There is a quite unimaginable variety of wine in France so be choosy! Try to know your own palette – do you like dry or sweet wines, sparkling wines, red or white, fruity or full bodied etc.. If you’re not sure, taste a variety to help you decide.
Try to distinguish between what you are tasting – this will help you to understand the types of wine you like. If you know, for instance, that you like a Bordeaux red or an Alsace white, this maximises your chances of going quickly to wines that will suit your palette.
- Start with a fresh palette. You need to taste subtle nuances to get the best sense of the wine.
- Before you taste the wine, swirl it around the glass to warm it up slightly and to release its aroma. Put the glass to your nose and smell the bouquet. Try to sense the different aromas such as fruits, spices….
- Take a mouthful of wine and swirl it around in your mouth. Then swallow the wine and immediately say “tut tut tut” whilst drawing breath. This circulates air over the wine and maximises the sensory perception.
- When tasting several wines start with dry wines and then sweet ones, and from white to reds.
- Don’t be embarrassed to pour away what is left in your glass once you are satisfied that you can judge if you want to buy some! Usually there is a receptacle for disposing of unwanted wine. In some vineyards we have been to this is replaced by a pebble floor through which waste wine will seep away.

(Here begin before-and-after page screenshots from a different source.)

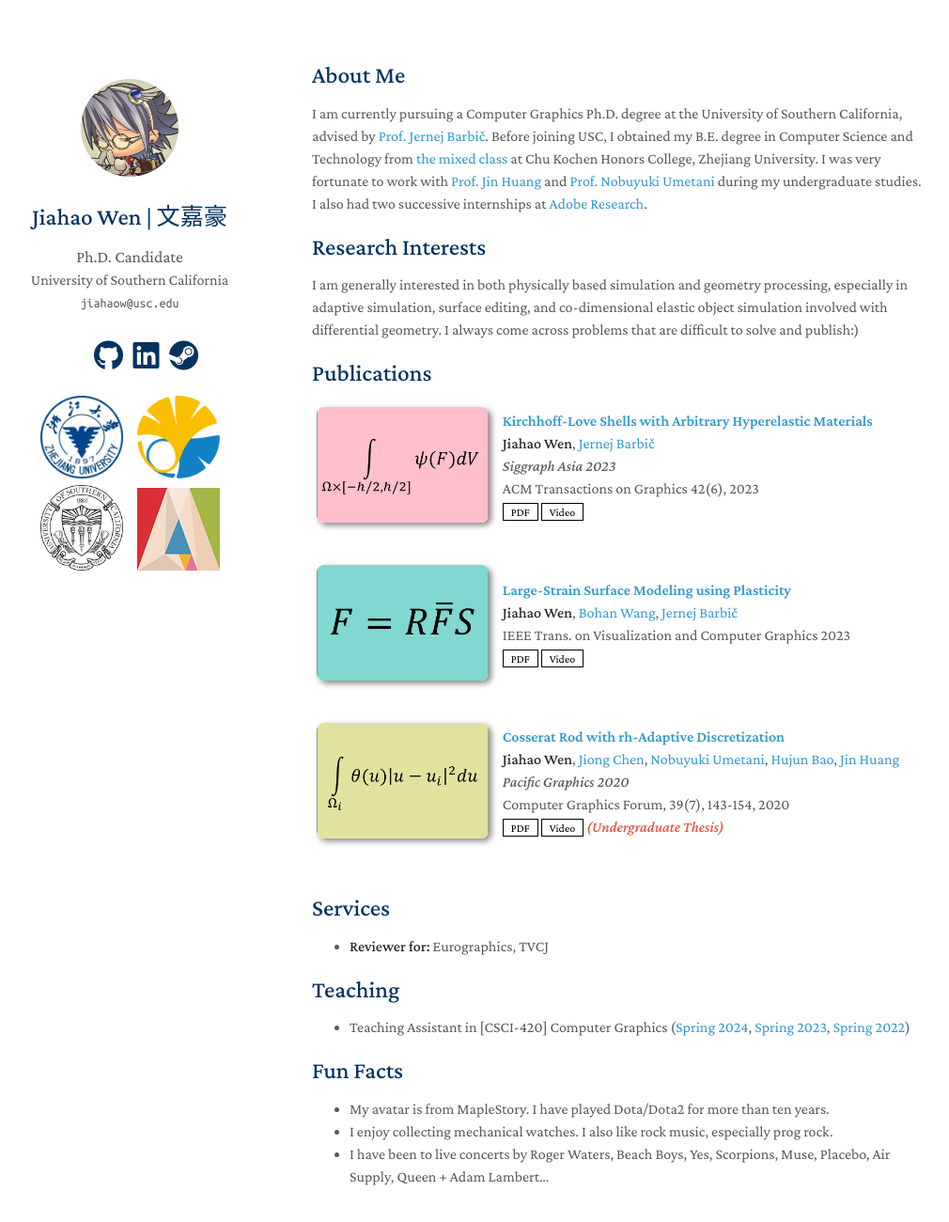
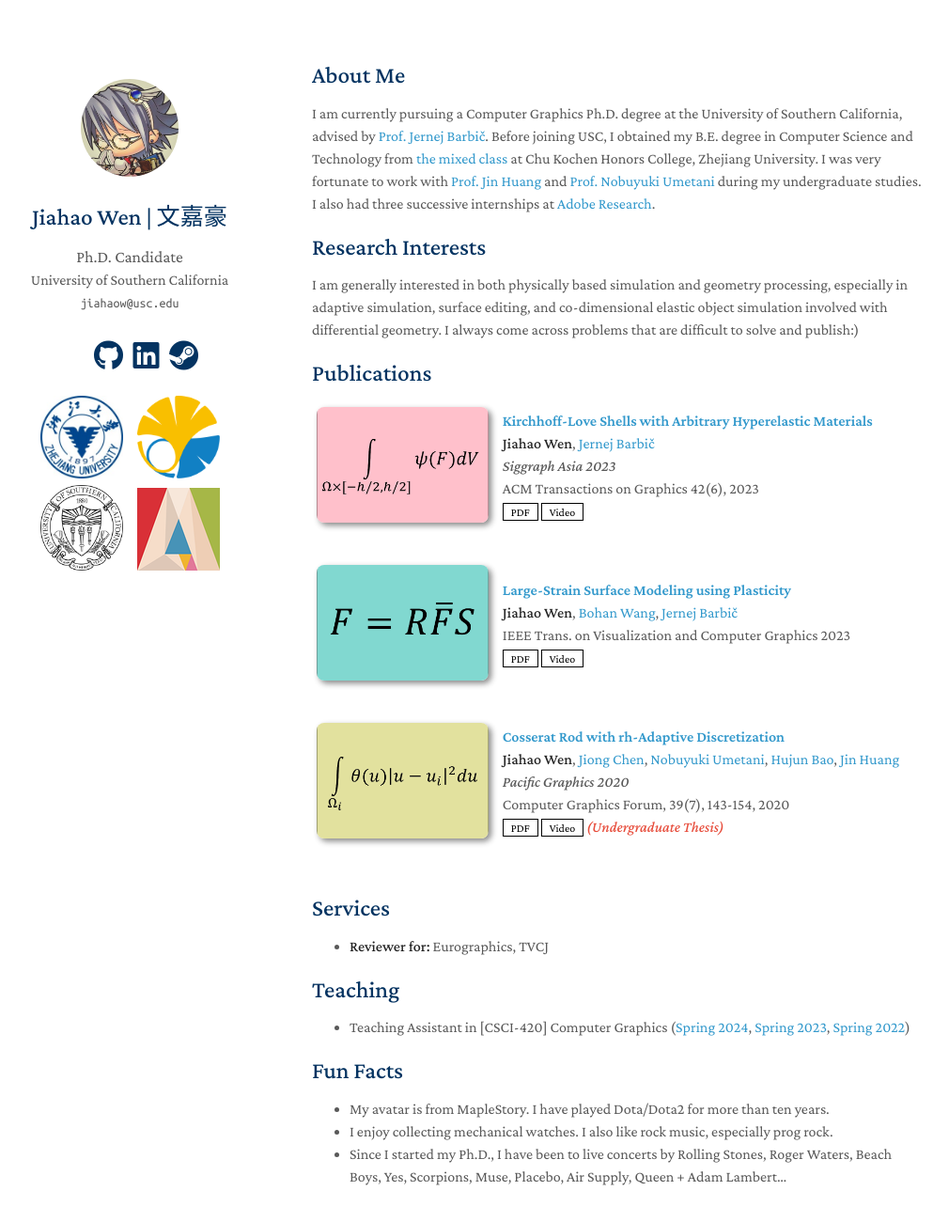
Before and after one commit to wkindling/wkindling.github.io, a Jekyll site: the page built from index.md, in a window 1280 px wide and 1358 px high. Shown: the top 1300 px of the window at 94% size, without its empty margins (138-1148 px from the left). Built offline with Jekyll 4.4.1, drawn with Linux system fonts in a browser that asks for light colours; nearby versions of some CDN libraries; a style sheet for code colours, icons or effects is not loaded; our own code applies the rules of GitHub Pages for plain Markdown files.

Commit message:
Update index.md

```diff
--- a/index.md
+++ b/index.md
@@ -4,7 +4,7 @@ layout: homepage
 
 ## About Me
 
-I am currently pursuing a Computer Graphics Ph.D. degree at the University of Southern California, advised by [Prof. Jernej Barbič](https://viterbi-web.usc.edu/~jbarbic/). Before joining USC, I obtained my B.E. degree in Computer Science and Technology from [the mixed class](http://www.cis.umassd.edu/~hxu/alink/jclass/mixedclass.html) at Chu Kochen Honors College, Zhejiang University. I was very fortunate to work with [Prof. Jin Huang](http://www.cad.zju.edu.cn/home/hj/index.xml) and [Prof. Nobuyuki Umetani](https://cgenglab.github.io/en/authors/admin/) during my undergraduate studies. I also had two successive internships at [Adobe Research](https://research.adobe.com).
+I am currently pursuing a Computer Graphics Ph.D. degree at the University of Southern California, advised by [Prof. Jernej Barbič](https://viterbi-web.usc.edu/~jbarbic/). Before joining USC, I obtained my B.E. degree in Computer Science and Technology from [the mixed class](http://www.cis.umassd.edu/~hxu/alink/jclass/mixedclass.html) at Chu Kochen Honors College, Zhejiang University. I was very fortunate to work with [Prof. Jin Huang](http://www.cad.zju.edu.cn/home/hj/index.xml) and [Prof. Nobuyuki Umetani](https://cgenglab.github.io/en/authors/admin/) during my undergraduate studies. I also had three successive internships at [Adobe Research](https://research.adobe.com).
 
 
 ## Research Interests
@@ -21,4 +21,4 @@ I am generally interested in both physically based simulation and geometry proce
 ## Fun Facts
 - My avatar is from MapleStory. I have played Dota/Dota2 for more than ten years.
 - I enjoy collecting mechanical watches. I also like rock music, especially prog rock.
-- I have been to live concerts by Roger Waters, Beach Boys, Yes, Scorpions, Muse, Placebo, Air Supply, Queen + Adam Lambert...
+- Since I started my Ph.D., I have been to live concerts by Rolling Stones, Roger Waters, Beach Boys, Yes, Scorpions, Muse, Placebo, Air Supply, Queen + Adam Lambert...
```
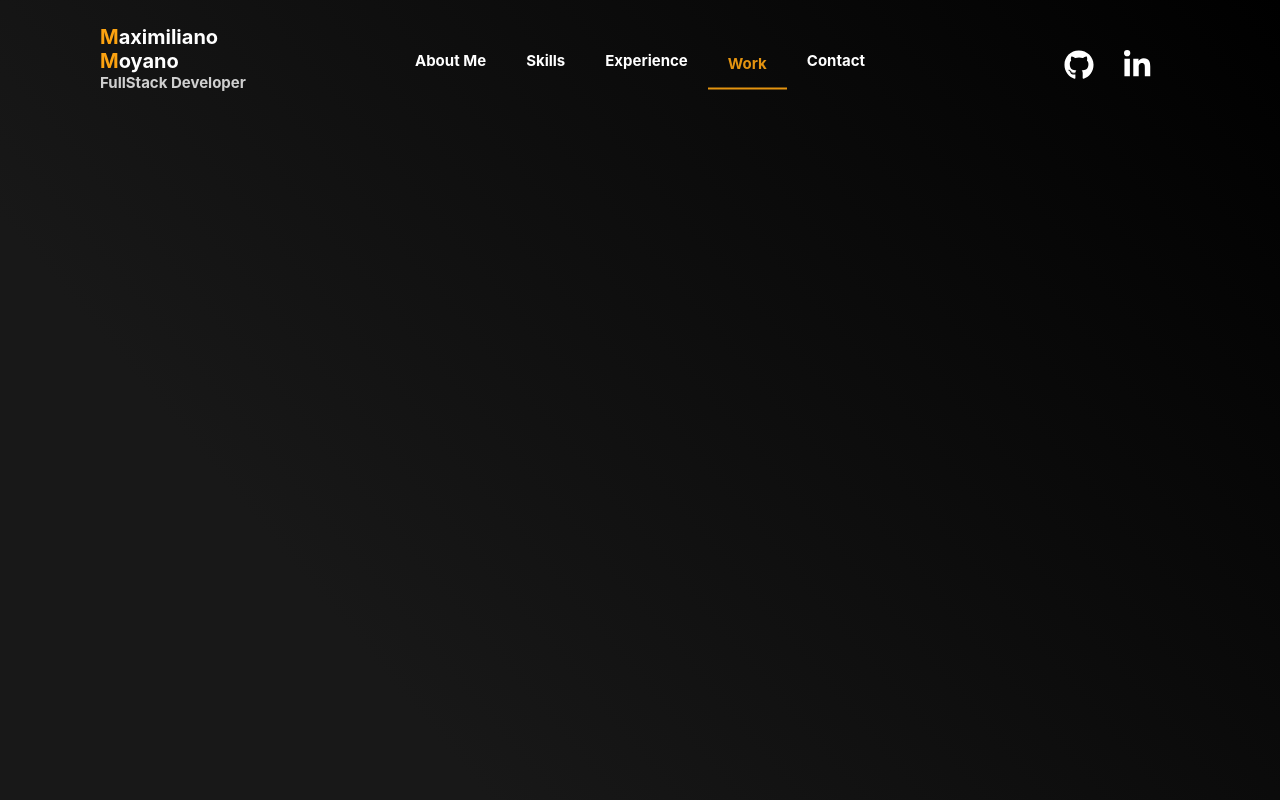
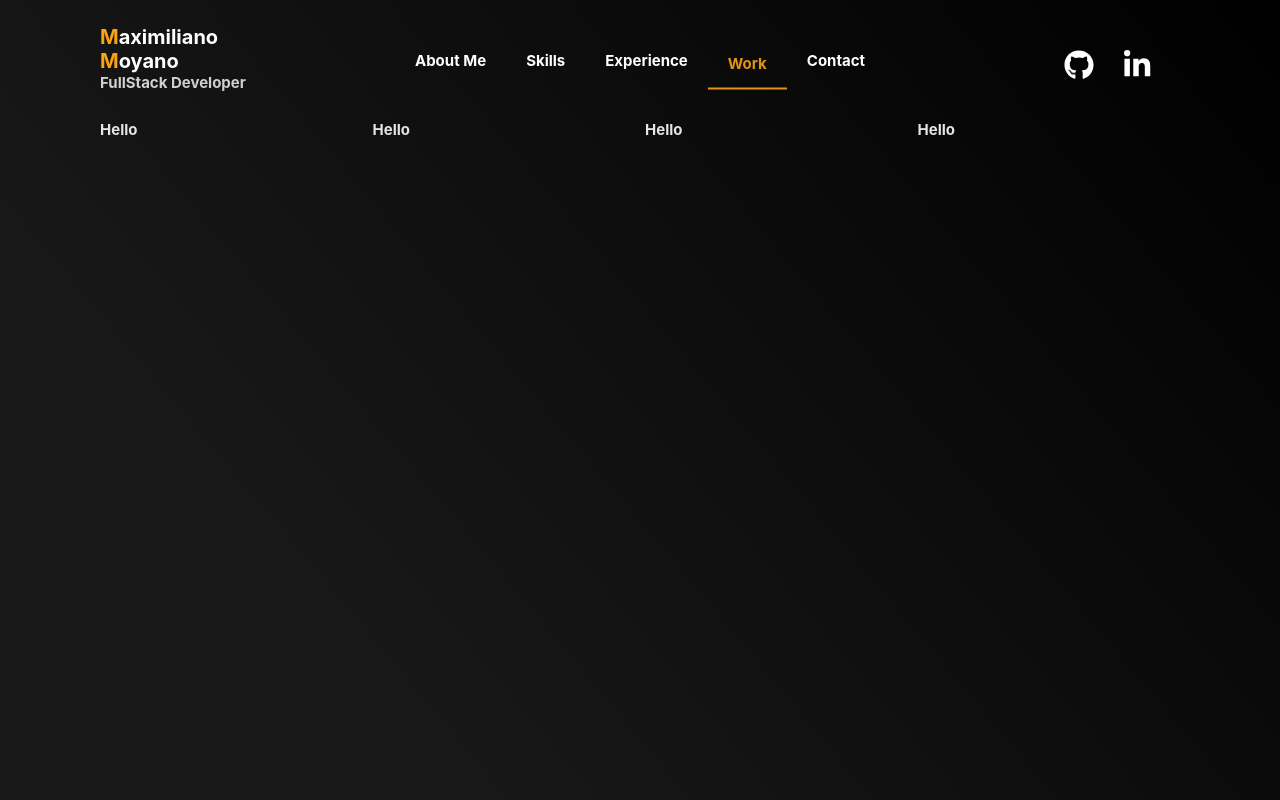
Before and after one commit to MaxHMoyano/MyPortfolio, a React app: page /work in a window 1280 px wide. Built offline with nearby package versions, Linux system fonts and the light colour scheme; the HTML template or start-up script is replaced by a standard one.

Commit message:
Accesibility fixes

```diff
--- a/package.json
+++ b/package.json
@@ -41,9 +41,10 @@
     "webpack-dev-server": "^3.11.2"
   },
   "scripts": {
-    "dev": "webpack --mode development",
-    "build": "webpack --mode production",
+    "build": "webpack --mode development",
+    "build:prod": "webpack --mode production",
     "start": "webpack serve",
+    "dev": "webpack serve",
     "test": "jest",
     "test:watch": "jest --watch",
     "test:coverage": "jest --coverage"
--- a/src/components/shared/Subtitle/Subtitle.tsx
+++ b/src/components/shared/Subtitle/Subtitle.tsx
@@ -5,7 +5,7 @@ interface ISubtitle {
   measure?: 'xxs' | 'xs' | 's' | 'm' | 'l' | 'xl' | 'xxl';
 }
 
-const Subtitle = styled.h3<ISubtitle>`
+const Subtitle = styled.h2<ISubtitle>`
   font-size: ${(props) => getFontSizeByMeasure(props.measure)};
   opacity: 0.8;
 `;
--- a/src/routes/work/Work.tsx
+++ b/src/routes/work/Work.tsx
@@ -1,7 +1,29 @@
 import React from 'react';
+import styled from 'styled-components';
+
+const ImgContainer = styled.div``;
+
+const Wrapper = styled.div`
+  column-count: 4;
+`;
 
 const Work: React.FC = () => {
-  return <div></div>;
+  return (
+    <Wrapper>
+      <ImgContainer>
+        <h2>Hello</h2>
+      </ImgContainer>
+      <ImgContainer>
+        <h2>Hello</h2>
+      </ImgContainer>
+      <ImgContainer>
+        <h2>Hello</h2>
+      </ImgContainer>
+      <ImgContainer>
+        <h2>Hello</h2>
+      </ImgContainer>
+    </Wrapper>
+  );
 };
 
 export default Work;
```
Also changed, not shown: 3 other files (tests, documents, lock files or other folders).
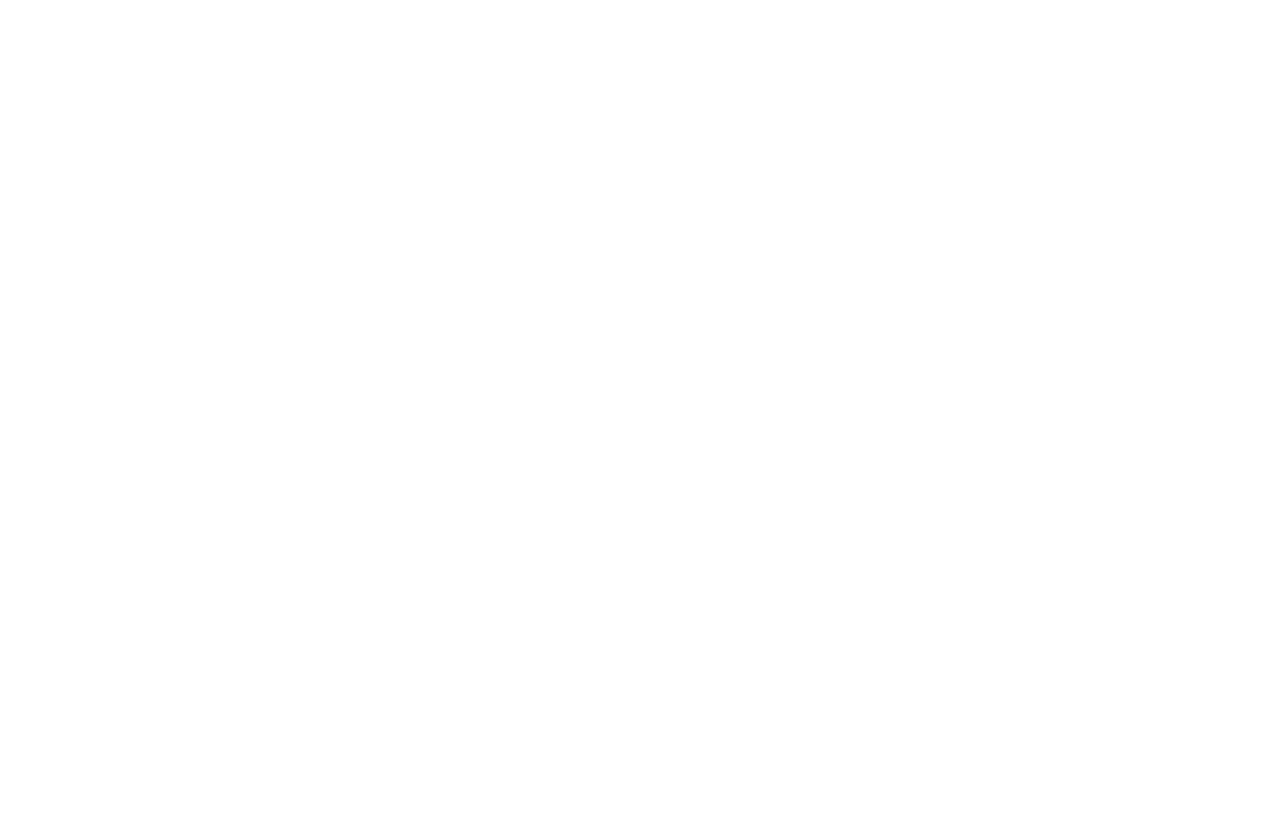
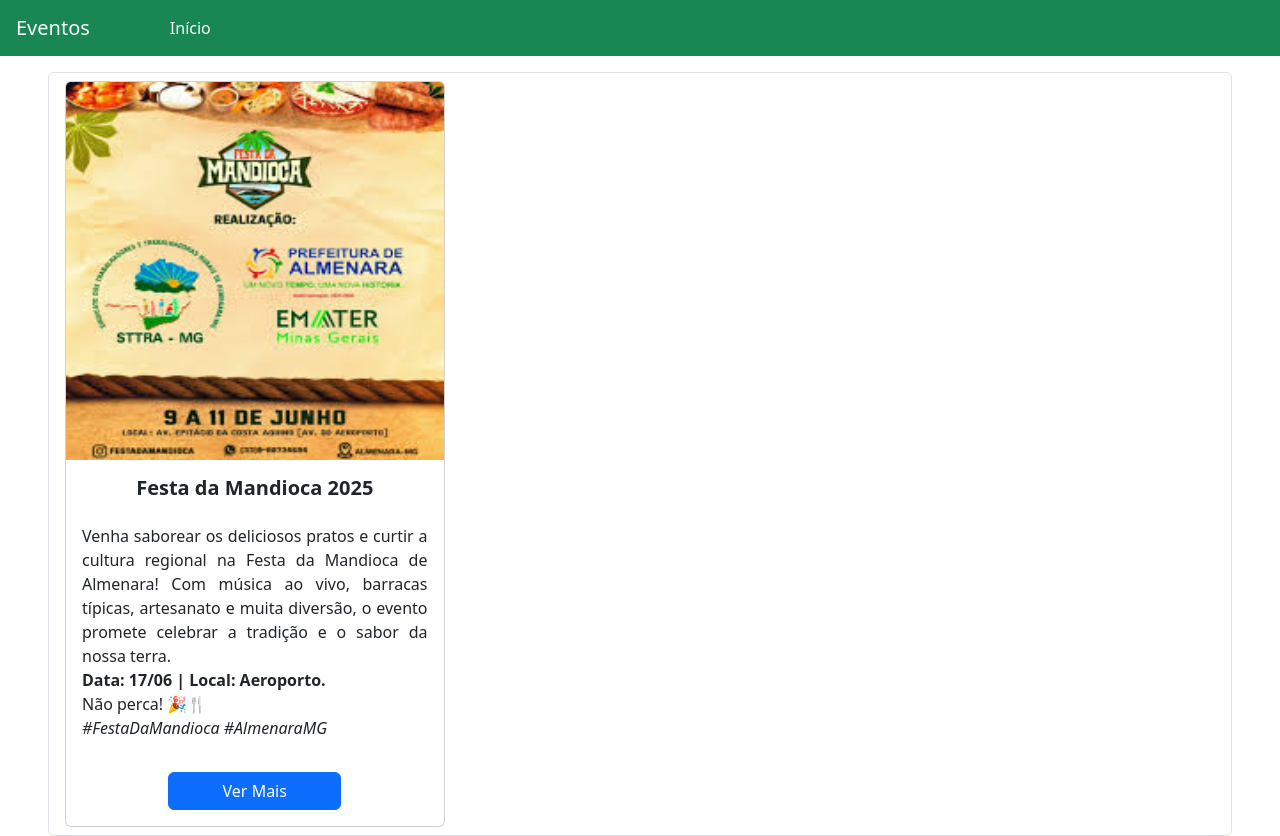
Before and after one commit to patrickfc17/Painel-de-Eventos, a plain HTML site: page index.html in a window 1280 px wide. Before the commit the page ends 800 px from the top, so only its background shows below. Drawn offline with nearby package versions, Linux system fonts and the light colour scheme.

Commit message:
:sparkles: Header e Card de Eventos

```diff
--- a/index.html
+++ b/index.html
@@ -1,11 +1,63 @@
 <!DOCTYPE html>
-<html lang="en">
+<html lang="pt-br">
     <head>
-        <meta charset="UTF-8">
-        <meta name="viewport" content="width=device-width, initial-scale=1.0">
-        <title>Painel de Eventos</title>
+        <meta charset="UTF-8" />
+        <meta name="viewport" content="width=device-width, initial-scale=1.0" />
+        <link rel="stylesheet" href="./style.css" />
+        <link
+            href="https://cdn.jsdelivr.net/npm/bootstrap@5.3.6/dist/css/bootstrap.min.css"
+            rel="stylesheet"
+            integrity="sha384-4Q6Gf2aSP4eDXB8Miphtr37CMZZQ5oXLH2yaXMJ2w8e2ZtHTl7GptT4jmndRuHDT"
+            crossorigin="anonymous"
+        />
+        <script
+            src="https://cdn.jsdelivr.net/npm/bootstrap@5.3.6/dist/js/bootstrap.bundle.min.js"
+            integrity="sha384-j1CDi7MgGQ12Z7Qab0qlWQ/Qqz24Gc6BM0thvEMVjHnfYGF0rmFCozFSxQBxwHKO"
+            crossorigin="anonymous"
+        ></script>
+        <title>Boas Vindas!</title>
     </head>
     <body>
-
+        <header>
+            <nav
+                id="navbar-example2"
+                class="navbar bg-success px-3 mb-3 d-flex justify-content-start gap-5"
+            >
+                <a class="navbar-brand text-light" href="#">Eventos</a>
+                <ul class="nav nav-pills">
+                    <li class="nav-item">
+                        <a class="nav-link text-light" href="/">Início</a>
+                    </li>
+                </ul>
+            </nav>
+        </header>
+        <main class="px-5">
+            <ul class="list-group">
+                <li class="list-group-item">
+                    <div class="card" style="width: 33%">
+                        <img
+                            src="./assets/festa-da-mandioca.jpeg"
+                            class="img card-img-top"
+                            alt="Festa da Mandioca - Almenara MG"
+                            title="Festa da Mandioca - Almenara MG"
+                        />
+                        <div class="card-body d-flex align-items-center flex-column gap-3">
+                            <h5 class="card-title fw-bolder">Festa da Mandioca 2025</h5>
+                            <p class="card-text" style="text-align: justify;">
+                                Venha saborear os deliciosos pratos e curtir a cultura regional na Festa da
+                                Mandioca de Almenara! Com música ao vivo,
+                                barracas típicas, artesanato e muita diversão, o
+                                evento promete celebrar a tradição e o sabor da
+                                nossa terra.<br />
+                                <b>Data: 17/06 | Local: Aeroporto.</b>
+                                <br> Não perca! 🎉🍴
+                                <br> <i>#FestaDaMandioca</i> <i>#AlmenaraMG</i>
+                            </p>
+                            <a href="#" class="btn btn-primary w-50">Ver Mais</a>
+                        </div>
+                    </div>
+                </li>
+            </ul>
+        </main>
     </body>
 </html>
--- /dev/null
+++ b/style.css
@@ -0,0 +1,3 @@
+.img {
+    aspect-ratio: 1 / 1;
+}
```
Also changed, not shown: assets/festa-da-mandioca.jpeg (added), 1 other file.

Dégustation: when you see this word, it means that the owner of the vineyard is prepared to let you taste his/her wine. In a smaller vineyard you will usually have to knock on a door to get someone to help you, but don’t worry – that’s quite normal. Don’t be pressured into buying something you don’t like, although there is a moral code that you should buy a few bottles at a dégustation session, so we recommend that you at least buy something out of courtesy.
Glossary.. useful words when wine tasting in France:
le bouchon – cork
le bouquet – bouquet
la bouteille – bottle
le dégustation – tasting
doux – sweet
fort – strong
le goût – taste
sec – dry
vente à emporter – “for sale to take away”
Our favourite food and wine in France: